Sinead O’Connor’s version, from 1990. This really brings me back.

Coldplay’s tribute to Prince, with James Corden (of Carpool Karaoke fame):

And Prince:

Here are the lyrics for Sinead O’Connor’s version. The others are slightly different.

Things I wish I had known…

This whole video may not be that interesting to most of my students, but it’s an example of things I wish I had known when I was younger:

My high school had lots of unusual traditions. One of these was that the juniors (11th graders) were in charge of making maple syrup. We had to tap the trees and boil the sap, and filter the syrup … everything this video explains but in a much simpler way, with very little technology. I’ve blocked much of the process from my memory; I just remember how much fun it was to be able to stay out all night with my classmates and stoke the fires. We didn’t have all the fancy machines seen in this video, but we did have a lot of fun.

This video is also good for a little Canadian English input… (Many, many bonus points if you can point out some differences between American and Canadian English!)

Some discussion questions / writing prompts:

  • What were the most memorable moments from your high school experience that weren’t connected to classes or studying?
  • Did your high school have any unsuual traditions? Did you, as a group of students, have any important responsibilities?
  • Can you explain how to make something as complicated as making maple syrup?
  • Did you “pull all-nighters” (徹夜)in high school? Why? Have you pulled an all-nighter since you’ve been at university? Why?
  • What do you wish you had known when you were an 11th grader?

Do you have a pet … as interesting as this one?

“Do you have a pet?” is one of those getting-to-know-each-other questions I often see in language textbooks. Similar questions like “What kind of movies do you like?” and “What’s your hobby?” can lead to interesting discussions if you make an effort. Or they can fizzle into silence.

If your answer to “Do you have a pet?” is as interesting as this one, though, it might even lead to a great research project.

“When Squirrels Were One of America’s Most Popular Pets” 

(from Atlas Obscura)

I just finished reading a book in which an unusual pet (a carrier pigeon) plays a key role. Well, they’re not just pets — they’re communication tools —  but for several of the characters in the story, a particular pigeon named Love is so much more. (The book is called A General Theory of Oblivion, by José Eduardo Agualusa, translated from the Portuguese by Danny Hahn, and I really enjoyed it.)

A few research/discussion questions and writing prompts:

  • Do you know any other unusual pet trends from the past? What kinds of pets did, say, people of Prince Shōtoku’s time, or Murasaki Shikibu’s time have?
  • What about another culture you’re studying? Do people now have unusual pets? Did they in the past?
  • Do you think the future will bring other unusual pet trends?
  • Have you read any good books lately in which animals play a key role?

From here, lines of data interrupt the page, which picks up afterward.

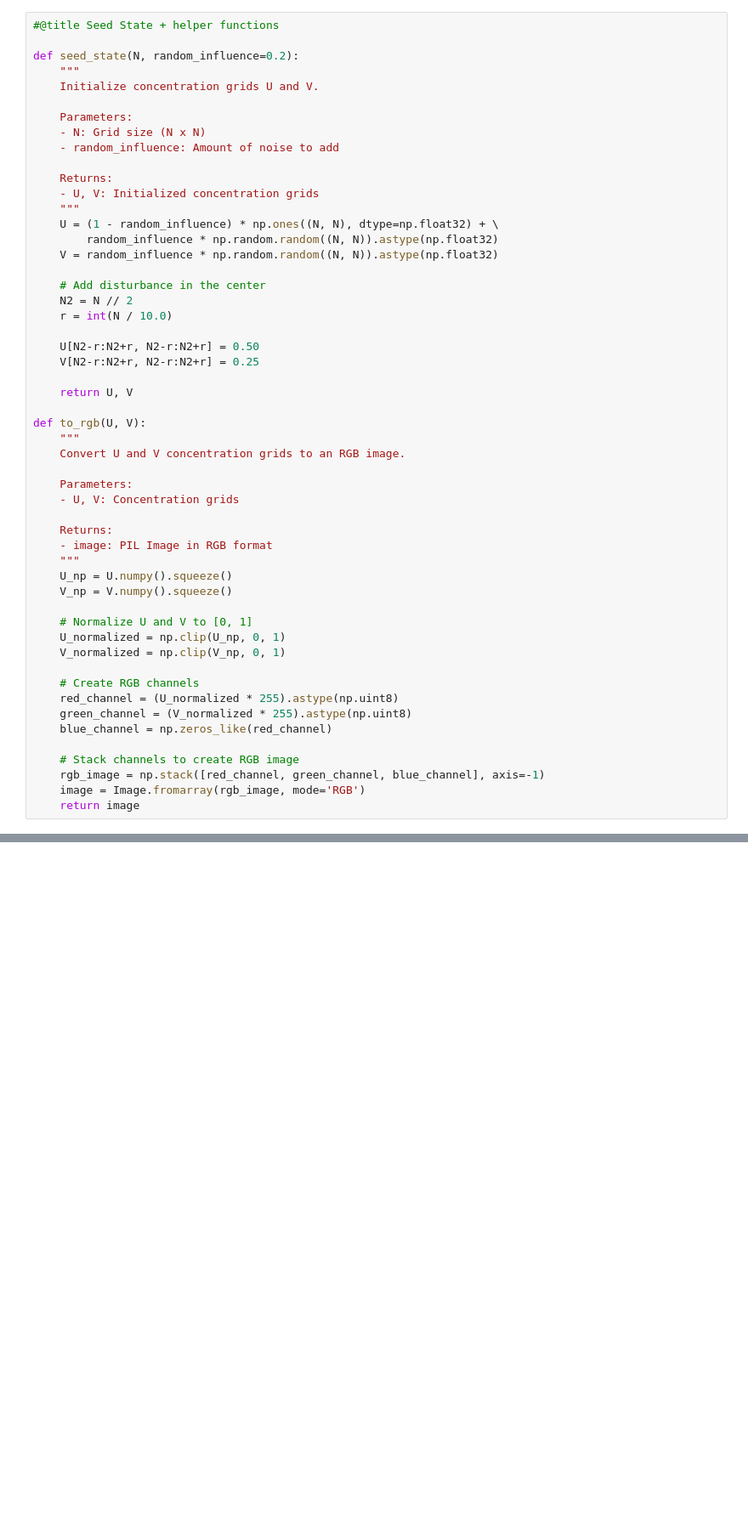
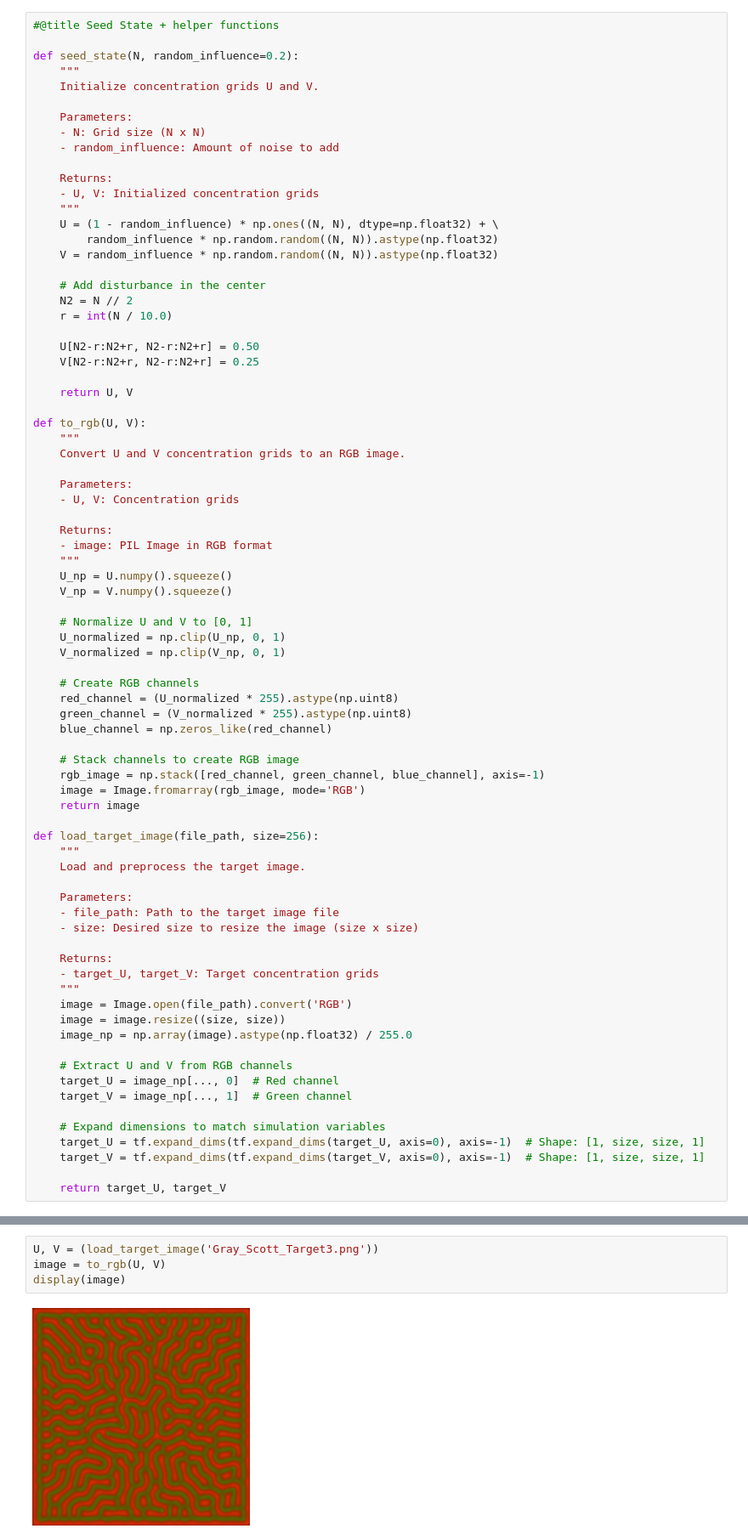
Before and after one commit to Keshav-Sundar-4/RD_ML_Model, a Jupyter notebook: Gray_Scott_Simulation.ipynb, the cells around one changed output, grey strips where cells are left out. Shown: that part at 85% size. Saved outputs shown, nothing was run; the diff lists cells and outputs as text; blank space fills up the shorter version.

```diff
--- a/Gray_Scott_Simulation.ipynb
+++ b/Gray_Scott_Simulation.ipynb
@@ -63,6 +78,31 @@ def to_rgb(U, V):
     rgb_image = np.stack([red_channel, green_channel, blue_channel], axis=-1)
     image = Image.fromarray(rgb_image, mode='RGB')
     return image
+
+def load_target_image(file_path, size=256):
+    """
+    Load and preprocess the target image.
+
+    Parameters:
+    - file_path: Path to the target image file
+    - size: Desired size to resize the image (size x size)
+
+    Returns:
+    - target_U, target_V: Target concentration grids
+    """
+    image = Image.open(file_path).convert('RGB')
+    image = image.resize((size, size))
+    image_np = np.array(image).astype(np.float32) / 255.0
+
+    # Extract U and V from RGB channels
+    target_U = image_np[..., 0]  # Red channel
+    target_V = image_np[..., 1]  # Green channel
+
+    # Expand dimensions to match simulation variables
+    target_U = tf.expand_dims(tf.expand_dims(target_U, axis=0), axis=-1)  # Shape: [1, size, size, 1]
+    target_V = tf.expand_dims(tf.expand_dims(target_V, axis=0), axis=-1)  # Shape: [1, size, size, 1]
+
+    return target_U, target_V
 # %%
 #@title Paramter Creation
 
@@ -168,0 +185,6 @@ for step in range(1, num_steps + 1):
+# %%
+U, V = (load_target_image('Gray_Scott_Target3.png'))
+image = to_rgb(U, V)
+display(image)
+# %% [output]
+[figure, added]
```
Also changed, not shown: parts of 4 cells of this notebook.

Teachable moments

This article from Education Week has a list of ten “teachable moments” from the first Harry Potter book, which was published 20 years ago. (Wow.) They include:

Breaking the rules is sometimes necessary.

Having rules to break is also necessary.

Learning happens everywhere, we just have to take the time to notice.

Two things you could try with this topic:

  • Find video clips from the movies to add to each (or some)  of the things on the list and explain what’s happending in the video (summary).
  • Go back and read that book or another in the series — or a completely different story or movie — and find your own “teachable moments”


Here’s a video clip that illustrates part of the first teachable moment and an explanation of what’s happnening:

We don’t choose familial situations, but we can choose to make the most of what we are given.”


This is at the beginning of the movie, where we discover what kind of living situation Harry is in. He’s made to sleep in the broom closet and he’s given clothes that don’t fit him. Dudley is his “brother” figure, but he’s a selfish brat. On his birthday, he complains about not getting enough presents, even though the living room is full of them. His parents spoil him and are mean to Harry. We can see from Harry’s expressions how he feels about all this, but he doesn’t do anything to show his anger and frustration.